# [The input]

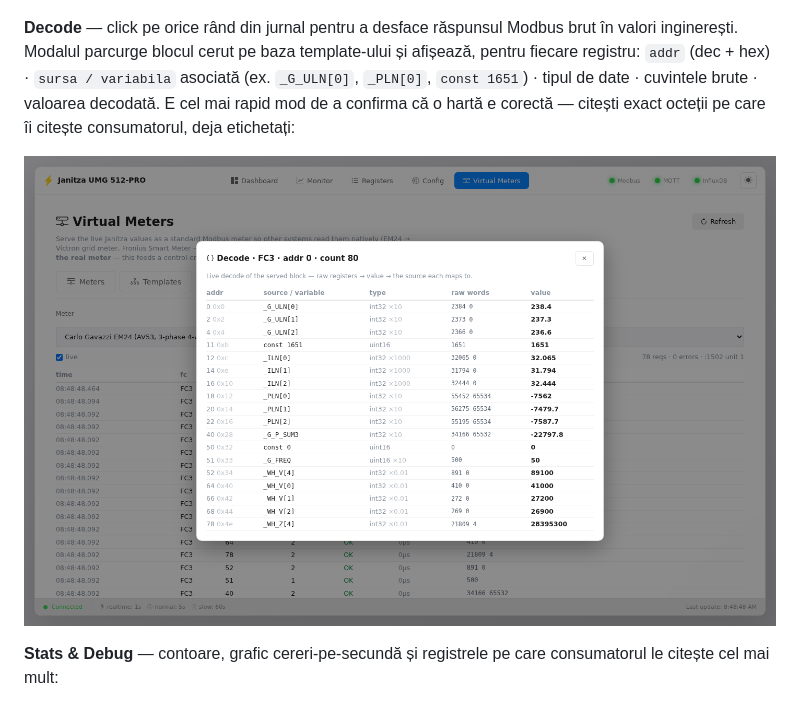
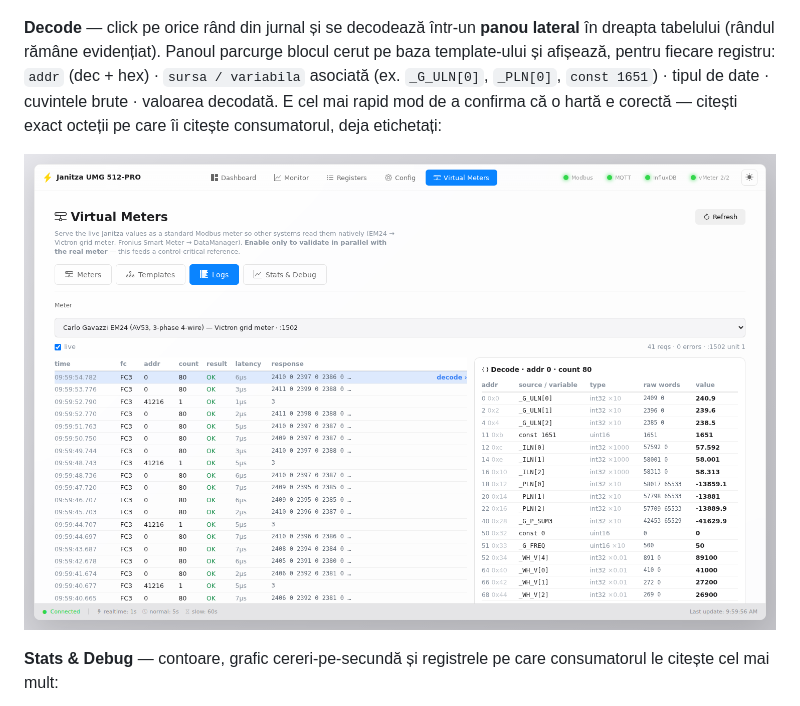
Before and after one commit to sm26449/janitza-monitor, a Markdown page: docs/VIRTUAL-METER.ro.md, the part around the change. Rendered like a GitHub page; pictures changed too: docs/img/vm-decode.png.

```diff
--- a/docs/VIRTUAL-METER.ro.md
+++ b/docs/VIRTUAL-METER.ro.md
@@ -172,7 +172,7 @@ O linie reală din jurnalul de interogări arată astfel:
 
 ![Contoare virtuale — jurnal de interogări live](img/vm-logs.png)
 
-**Decode** — click pe orice rând din jurnal pentru a desface răspunsul Modbus brut în valori inginerești. Modalul parcurge blocul cerut pe baza template-ului și afișează, pentru fiecare registru: `addr` (dec + hex) · `sursa / variabila` asociată (ex. `_G_ULN[0]`, `_PLN[0]`, `const 1651`) · tipul de date · cuvintele brute · valoarea decodată. E cel mai rapid mod de a confirma că o hartă e corectă — citești exact octeții pe care îi citește consumatorul, deja etichetați:
+**Decode** — click pe orice rând din jurnal și se decodează într-un **panou lateral** în dreapta tabelului (rândul rămâne evidențiat). Panoul parcurge blocul cerut pe baza template-ului și afișează, pentru fiecare registru: `addr` (dec + hex) · `sursa / variabila` asociată (ex. `_G_ULN[0]`, `_PLN[0]`, `const 1651`) · tipul de date · cuvintele brute · valoarea decodată. E cel mai rapid mod de a confirma că o hartă e corectă — citești exact octeții pe care îi citește consumatorul, deja etichetați:
 
 ![Contoare virtuale — decodarea unei interogări](img/vm-decode.png)
 
```
Also changed, not shown: CHANGELOG.md (+4 -0 lines), docs/VIRTUAL-METER.md (+1 -1 lines), 2 other files.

# [Exercise prompt]
Please retype the records above exactly, excluding every picture.

# [Exercise result]
Before and after one commit to sm26449/janitza-monitor, a Markdown page: docs/VIRTUAL-METER.ro.md, the part around the change. Rendered like a GitHub page; pictures changed too: docs/img/vm-decode.png.

```diff
--- a/docs/VIRTUAL-METER.ro.md
+++ b/docs/VIRTUAL-METER.ro.md
@@ -172,7 +172,7 @@ O linie reală din jurnalul de interogări arată astfel:
 
 ![Contoare virtuale — jurnal de interogări live](img/vm-logs.png)
 
-**Decode** — click pe orice rând din jurnal pentru a desface răspunsul Modbus brut în valori inginerești. Modalul parcurge blocul cerut pe baza template-ului și afișează, pentru fiecare registru: `addr` (dec + hex) · `sursa / variabila` asociată (ex. `_G_ULN[0]`, `_PLN[0]`, `const 1651`) · tipul de date · cuvintele brute · valoarea decodată. E cel mai rapid mod de a confirma că o hartă e corectă — citești exact octeții pe care îi citește consumatorul, deja etichetați:
+**Decode** — click pe orice rând din jurnal și se decodează într-un **panou lateral** în dreapta tabelului (rândul rămâne evidențiat). Panoul parcurge blocul cerut pe baza template-ului și afișează, pentru fiecare registru: `addr` (dec + hex) · `sursa / variabila` asociată (ex. `_G_ULN[0]`, `_PLN[0]`, `const 1651`) · tipul de date · cuvintele brute · valoarea decodată. E cel mai rapid mod de a confirma că o hartă e corectă — citești exact octeții pe care îi citește consumatorul, deja etichetați:
 
 ![Contoare virtuale — decodarea unei interogări](img/vm-decode.png)
 
```
Also changed, not shown: CHANGELOG.md (+4 -0 lines), docs/VIRTUAL-METER.md (+1 -1 lines), 2 other files.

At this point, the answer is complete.